abstract

  • Eating disorders and borderline personality disorder involve several overlapping features, such as impulsivity, negative affectivity, and dissociation. However, few studies have specifically assessed how eating pathology and borderline personality may be related. The present study sought to evaluate this relationship by focusing on one particular area of overlap, negative affectivity. A pilot study assessed the psychometric properties of a dietary restraint measure among undergraduate women (N = 149). In the main study, undergraduate women (N = 307) completed a baseline mood assessment, then viewed a 39-minute sad film either with or without concurrent food presentation. Participants then completed a second mood assessment, and those who received food completed a third mood assessment following a 10-minute post-reflection delay. Results suggest that women reporting more borderline features exhibited greater negative affect across three different time points (baseline, post-movie/food, and post-reflection period), and were more reactive to the sad film. Food presentation appeared to have a small tempering effect on sadness, such that individuals who received food reported relatively less sadness after viewing the film when compared to those who did not receive food. However, actual quantity of food consumption was associated with improvements in mood only for women reporting higher levels of borderline features. Finally, highscorers on dietary restraint measures consumed greater quantities of food than their lowscoring counterparts. In sum, these data suggest that women with borderline personality features may be at elevated risk for developing problems with binge-eating, as consuming larger quantities of food appeared to have a tempering effect on their negative mood and specific feelings of sadness. Further, results are consistent with earlier findings in that reported efforts to restrain dietary intake were associated with greater food consumption in response to negative affect, and this relationship may need to be addressed in treating individuals with problematic eating behaviors.
  • Eating disorders and borderline personality disorder involve several overlapping
    features, such as impulsivity, negative affectivity, and dissociation. However, few
    studies have specifically assessed how eating pathology and borderline personality may
    be related. The present study sought to evaluate this relationship by focusing on one
    particular area of overlap, negative affectivity. A pilot study assessed the psychometric
    properties of a dietary restraint measure among undergraduate women (N = 149). In the
    main study, undergraduate women (N = 307) completed a baseline mood assessment,
    then viewed a 39-minute sad film either with or without concurrent food presentation.
    Participants then completed a second mood assessment, and those who received food
    completed a third mood assessment following a 10-minute post-reflection delay. Results
    suggest that women reporting more borderline features exhibited greater negative affect
    across three different time points (baseline, post-movie/food, and post-reflection period),
    and were more reactive to the sad film. Food presentation appeared to have a small
    tempering effect on sadness, such that individuals who received food reported relatively less sadness after viewing the film when compared to those who did not receive food.
    However, actual quantity of food consumption was associated with improvements in
    mood only for women reporting higher levels of borderline features. Finally, highscorers
    on dietary restraint measures consumed greater quantities of food than their lowscoring
    counterparts.
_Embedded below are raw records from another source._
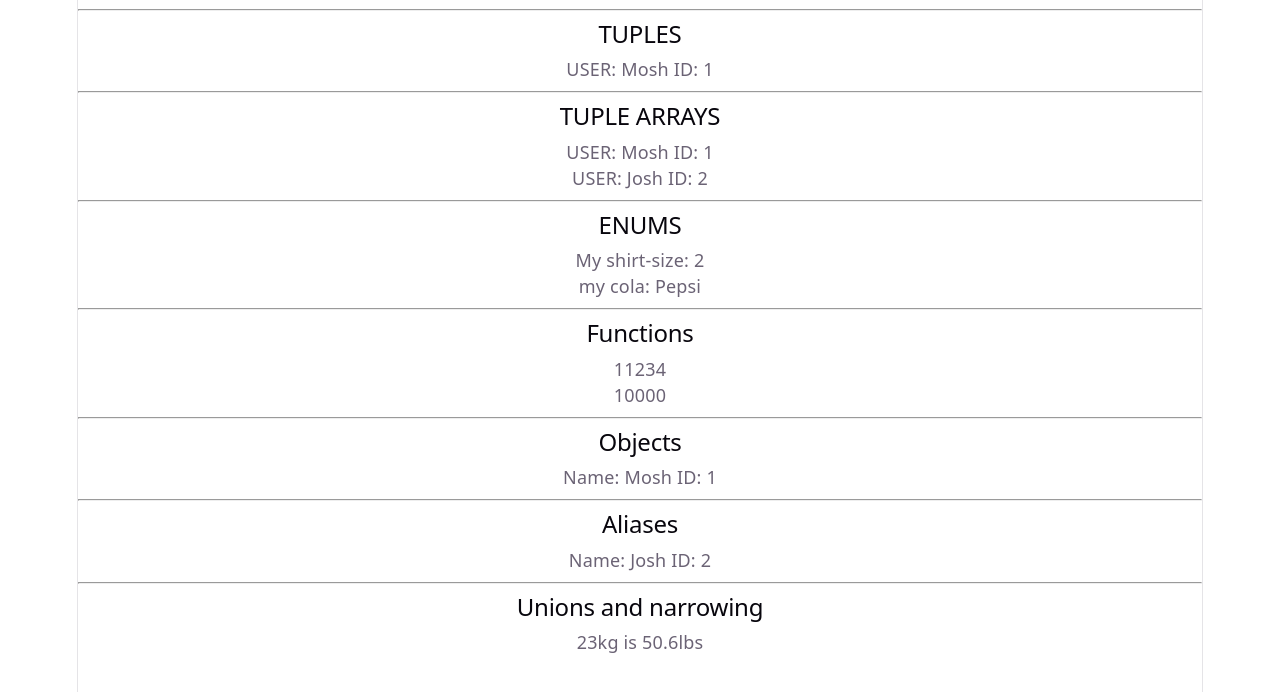
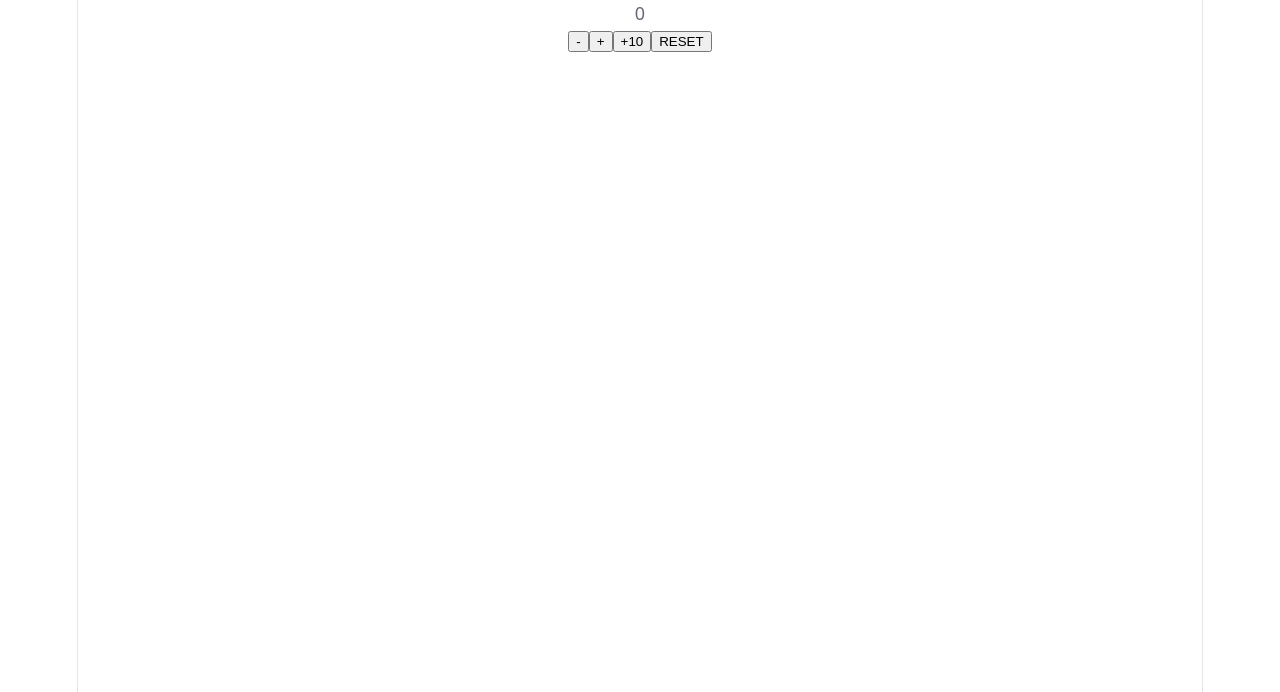
Before and after one commit to joshua-levan/typeScript-Lessons, a React (Vite) app: page / in a window 1280 px wide. Shown: the top 692 px of the page. Built offline with nearby package versions, Linux system fonts and the light colour scheme.

Commit message:
rearrange components

```diff
--- a/src/App.tsx
+++ b/src/App.tsx
@@ -1,5 +1,5 @@
-import TSExample from "./assets/counter/TSExample"
-import TSPractice from "./assets/counter/TSPractice"
+import TSExample from "./assets/TSExample"
+import TSCounter from "./assets/counter/TSCounter"
 import TSPracticeVideo from "./assets/ts-practice/TSPracticeVideo"
 
 
@@ -8,9 +8,9 @@ const App = () => {
     <>
     {/* ==========COUNTER=========== */}
       {/* <TSExample /> */}
-      {/* <TSPractice/> */}
+      <TSCounter/>
     {/* ==========TS MOSH VIDEO=========== */}
-      <TSPracticeVideo />
+      {/* <TSPracticeVideo /> */}
     </>
   )
 }
--- a/src/assets/counter/TSPractice.tsx
+++ b/src/assets/counter/TSCounter.tsx
@@ -31,7 +31,7 @@ const reducer = (state: any = initialState, action: any) => {
   }
 }
 
-const TSPractice = () => {
+const TSCounter = () => {
   const [state, dispatch] = useReducer(reducer, initialState)
   const denomination: number = 10
 
@@ -46,4 +46,4 @@ const TSPractice = () => {
   )
 }
 
-export default TSPractice
+export default TSCounter
```
Also changed, not shown: src/assets/ts-practice/TSExample.tsx (renamed from src/assets/counter/TSExample.tsx).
In sum, these data suggest that women with borderline personality
    features may be at elevated risk for developing problems with binge-eating, as
    consuming larger quantities of food appeared to have a tempering effect on their
    negative mood and specific feelings of sadness. Further, results are consistent with
    earlier findings in that reported efforts to restrain dietary intake were associated with
    greater food consumption in response to negative affect, and this relationship may need
    to be addressed in treating individuals with problematic eating behaviors.

publication date

  • August 2008